## [WORK TASK]
All lines of the material that contain "Icons" must be copied out.

INPUT RECORDS Start Marker

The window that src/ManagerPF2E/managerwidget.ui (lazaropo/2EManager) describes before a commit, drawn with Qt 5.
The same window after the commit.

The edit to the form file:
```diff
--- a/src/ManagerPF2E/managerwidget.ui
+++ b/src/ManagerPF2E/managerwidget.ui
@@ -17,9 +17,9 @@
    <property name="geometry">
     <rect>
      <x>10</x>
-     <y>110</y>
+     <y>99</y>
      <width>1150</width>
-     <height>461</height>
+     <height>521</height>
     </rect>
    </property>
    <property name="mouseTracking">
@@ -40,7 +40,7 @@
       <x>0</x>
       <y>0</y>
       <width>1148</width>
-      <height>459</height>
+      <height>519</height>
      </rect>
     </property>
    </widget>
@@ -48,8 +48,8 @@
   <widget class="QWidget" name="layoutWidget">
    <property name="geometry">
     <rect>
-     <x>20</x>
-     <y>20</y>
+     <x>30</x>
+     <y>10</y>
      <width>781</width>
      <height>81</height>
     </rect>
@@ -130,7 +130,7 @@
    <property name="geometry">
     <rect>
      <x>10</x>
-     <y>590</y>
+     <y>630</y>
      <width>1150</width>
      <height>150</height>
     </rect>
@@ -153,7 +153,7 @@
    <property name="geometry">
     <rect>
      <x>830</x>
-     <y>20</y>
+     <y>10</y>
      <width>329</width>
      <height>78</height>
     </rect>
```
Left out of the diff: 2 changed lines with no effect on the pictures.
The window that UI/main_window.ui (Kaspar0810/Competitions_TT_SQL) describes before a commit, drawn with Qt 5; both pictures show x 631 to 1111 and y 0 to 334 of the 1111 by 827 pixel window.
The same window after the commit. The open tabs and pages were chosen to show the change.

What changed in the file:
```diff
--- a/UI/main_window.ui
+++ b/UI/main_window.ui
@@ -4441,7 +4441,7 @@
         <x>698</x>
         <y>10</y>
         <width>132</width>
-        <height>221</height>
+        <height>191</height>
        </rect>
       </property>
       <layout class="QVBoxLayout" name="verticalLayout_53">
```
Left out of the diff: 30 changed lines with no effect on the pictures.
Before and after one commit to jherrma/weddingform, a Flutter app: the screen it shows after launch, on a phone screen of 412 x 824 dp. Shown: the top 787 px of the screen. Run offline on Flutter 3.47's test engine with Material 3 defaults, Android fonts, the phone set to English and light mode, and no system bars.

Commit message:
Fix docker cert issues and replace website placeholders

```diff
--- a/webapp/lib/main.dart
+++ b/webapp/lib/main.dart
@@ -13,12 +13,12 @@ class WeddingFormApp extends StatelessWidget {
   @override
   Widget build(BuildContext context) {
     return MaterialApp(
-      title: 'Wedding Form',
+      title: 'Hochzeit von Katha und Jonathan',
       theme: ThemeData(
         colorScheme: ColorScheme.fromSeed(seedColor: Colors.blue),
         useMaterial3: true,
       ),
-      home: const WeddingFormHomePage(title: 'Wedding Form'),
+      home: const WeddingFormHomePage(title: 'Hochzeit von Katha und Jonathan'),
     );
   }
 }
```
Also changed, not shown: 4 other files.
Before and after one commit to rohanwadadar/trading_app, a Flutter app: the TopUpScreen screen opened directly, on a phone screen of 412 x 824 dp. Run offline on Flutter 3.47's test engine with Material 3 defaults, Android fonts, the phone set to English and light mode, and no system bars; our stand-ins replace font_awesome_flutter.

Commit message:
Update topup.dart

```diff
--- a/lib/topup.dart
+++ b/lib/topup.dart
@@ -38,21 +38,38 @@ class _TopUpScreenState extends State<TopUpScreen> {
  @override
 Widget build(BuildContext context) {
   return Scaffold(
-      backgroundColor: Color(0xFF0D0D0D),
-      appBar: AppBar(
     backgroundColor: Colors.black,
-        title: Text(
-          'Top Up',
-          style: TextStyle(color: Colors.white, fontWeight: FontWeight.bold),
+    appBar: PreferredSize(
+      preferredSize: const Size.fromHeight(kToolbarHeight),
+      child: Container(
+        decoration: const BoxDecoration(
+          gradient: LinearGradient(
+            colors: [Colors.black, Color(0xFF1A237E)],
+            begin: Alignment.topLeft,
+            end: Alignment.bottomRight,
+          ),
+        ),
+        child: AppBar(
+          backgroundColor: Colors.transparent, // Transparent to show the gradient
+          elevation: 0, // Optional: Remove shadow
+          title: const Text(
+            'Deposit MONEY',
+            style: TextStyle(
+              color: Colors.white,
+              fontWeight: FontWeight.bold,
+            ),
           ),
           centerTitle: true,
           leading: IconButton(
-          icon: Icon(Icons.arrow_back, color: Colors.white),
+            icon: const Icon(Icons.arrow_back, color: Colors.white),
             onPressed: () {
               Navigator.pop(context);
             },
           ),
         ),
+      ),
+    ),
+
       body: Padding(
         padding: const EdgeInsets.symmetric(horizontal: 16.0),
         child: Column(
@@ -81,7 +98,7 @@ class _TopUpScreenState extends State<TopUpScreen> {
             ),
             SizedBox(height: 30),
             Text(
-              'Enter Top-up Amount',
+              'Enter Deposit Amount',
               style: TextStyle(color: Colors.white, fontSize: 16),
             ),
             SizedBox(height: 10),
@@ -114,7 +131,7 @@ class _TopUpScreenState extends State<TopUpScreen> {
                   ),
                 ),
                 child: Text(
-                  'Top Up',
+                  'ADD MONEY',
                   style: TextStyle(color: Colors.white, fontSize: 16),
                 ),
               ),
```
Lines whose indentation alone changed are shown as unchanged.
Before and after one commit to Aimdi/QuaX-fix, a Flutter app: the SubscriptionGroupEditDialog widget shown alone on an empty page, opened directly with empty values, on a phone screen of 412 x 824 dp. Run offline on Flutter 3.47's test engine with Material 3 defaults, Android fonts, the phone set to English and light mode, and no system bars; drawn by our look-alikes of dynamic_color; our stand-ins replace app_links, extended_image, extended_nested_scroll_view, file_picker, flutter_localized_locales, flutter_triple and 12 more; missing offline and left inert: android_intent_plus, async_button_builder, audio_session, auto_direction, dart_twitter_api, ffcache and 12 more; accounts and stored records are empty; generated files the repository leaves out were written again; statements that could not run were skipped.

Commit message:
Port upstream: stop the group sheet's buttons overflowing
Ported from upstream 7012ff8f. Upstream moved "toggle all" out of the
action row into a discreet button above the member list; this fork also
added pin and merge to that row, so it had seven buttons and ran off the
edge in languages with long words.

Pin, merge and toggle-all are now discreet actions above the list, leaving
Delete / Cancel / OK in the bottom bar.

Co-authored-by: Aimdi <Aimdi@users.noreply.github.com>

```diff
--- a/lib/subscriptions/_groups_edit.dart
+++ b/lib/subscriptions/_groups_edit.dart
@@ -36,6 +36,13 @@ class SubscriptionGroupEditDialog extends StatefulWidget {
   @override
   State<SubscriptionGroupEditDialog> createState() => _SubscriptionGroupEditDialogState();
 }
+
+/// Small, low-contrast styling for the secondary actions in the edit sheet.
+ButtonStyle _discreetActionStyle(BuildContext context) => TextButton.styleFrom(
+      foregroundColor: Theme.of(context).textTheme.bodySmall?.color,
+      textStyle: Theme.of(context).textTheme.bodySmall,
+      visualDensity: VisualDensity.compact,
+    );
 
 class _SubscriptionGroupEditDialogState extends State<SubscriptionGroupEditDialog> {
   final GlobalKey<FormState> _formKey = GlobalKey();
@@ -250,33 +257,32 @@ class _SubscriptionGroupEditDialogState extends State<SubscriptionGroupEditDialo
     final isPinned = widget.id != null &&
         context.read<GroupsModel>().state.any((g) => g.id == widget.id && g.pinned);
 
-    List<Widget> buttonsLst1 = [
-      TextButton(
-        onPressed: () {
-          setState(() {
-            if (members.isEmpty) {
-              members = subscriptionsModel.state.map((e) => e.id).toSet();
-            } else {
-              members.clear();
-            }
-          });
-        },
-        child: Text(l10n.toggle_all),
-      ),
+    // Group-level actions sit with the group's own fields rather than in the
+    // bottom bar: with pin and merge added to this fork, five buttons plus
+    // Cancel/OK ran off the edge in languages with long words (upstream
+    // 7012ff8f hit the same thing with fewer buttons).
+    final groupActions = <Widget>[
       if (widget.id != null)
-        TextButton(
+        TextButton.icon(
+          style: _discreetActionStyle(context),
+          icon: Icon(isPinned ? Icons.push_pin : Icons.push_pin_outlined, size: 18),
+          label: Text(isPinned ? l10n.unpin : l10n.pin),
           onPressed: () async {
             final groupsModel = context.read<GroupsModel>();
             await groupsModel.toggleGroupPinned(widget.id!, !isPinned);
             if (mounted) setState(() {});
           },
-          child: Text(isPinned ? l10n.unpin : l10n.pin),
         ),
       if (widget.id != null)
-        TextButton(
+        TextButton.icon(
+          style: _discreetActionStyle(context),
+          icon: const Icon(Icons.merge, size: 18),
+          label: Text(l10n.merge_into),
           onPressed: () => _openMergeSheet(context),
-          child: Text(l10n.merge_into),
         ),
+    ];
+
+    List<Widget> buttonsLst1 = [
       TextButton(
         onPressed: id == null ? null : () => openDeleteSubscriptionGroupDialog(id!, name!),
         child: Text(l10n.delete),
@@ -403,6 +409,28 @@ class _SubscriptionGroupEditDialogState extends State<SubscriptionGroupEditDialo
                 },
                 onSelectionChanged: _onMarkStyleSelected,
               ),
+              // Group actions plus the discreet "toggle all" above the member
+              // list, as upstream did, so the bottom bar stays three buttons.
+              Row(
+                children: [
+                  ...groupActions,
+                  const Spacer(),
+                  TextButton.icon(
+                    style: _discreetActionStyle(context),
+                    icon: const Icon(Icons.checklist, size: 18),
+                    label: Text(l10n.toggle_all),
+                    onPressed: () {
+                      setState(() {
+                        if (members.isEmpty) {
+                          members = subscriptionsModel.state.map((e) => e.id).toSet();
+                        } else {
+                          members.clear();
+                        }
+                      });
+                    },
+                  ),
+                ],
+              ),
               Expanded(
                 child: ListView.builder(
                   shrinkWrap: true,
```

INPUT RECORDS End Marker

## [WRITTEN SOLUTION]
-          icon: Icon(Icons.arrow_back, color: Colors.white),
+            icon: const Icon(Icons.arrow_back, color: Colors.white),
+          icon: Icon(isPinned ? Icons.push_pin : Icons.push_pin_outlined, size: 18),
+          icon: const Icon(Icons.merge, size: 18),
+                    icon: const Icon(Icons.checklist, size: 18),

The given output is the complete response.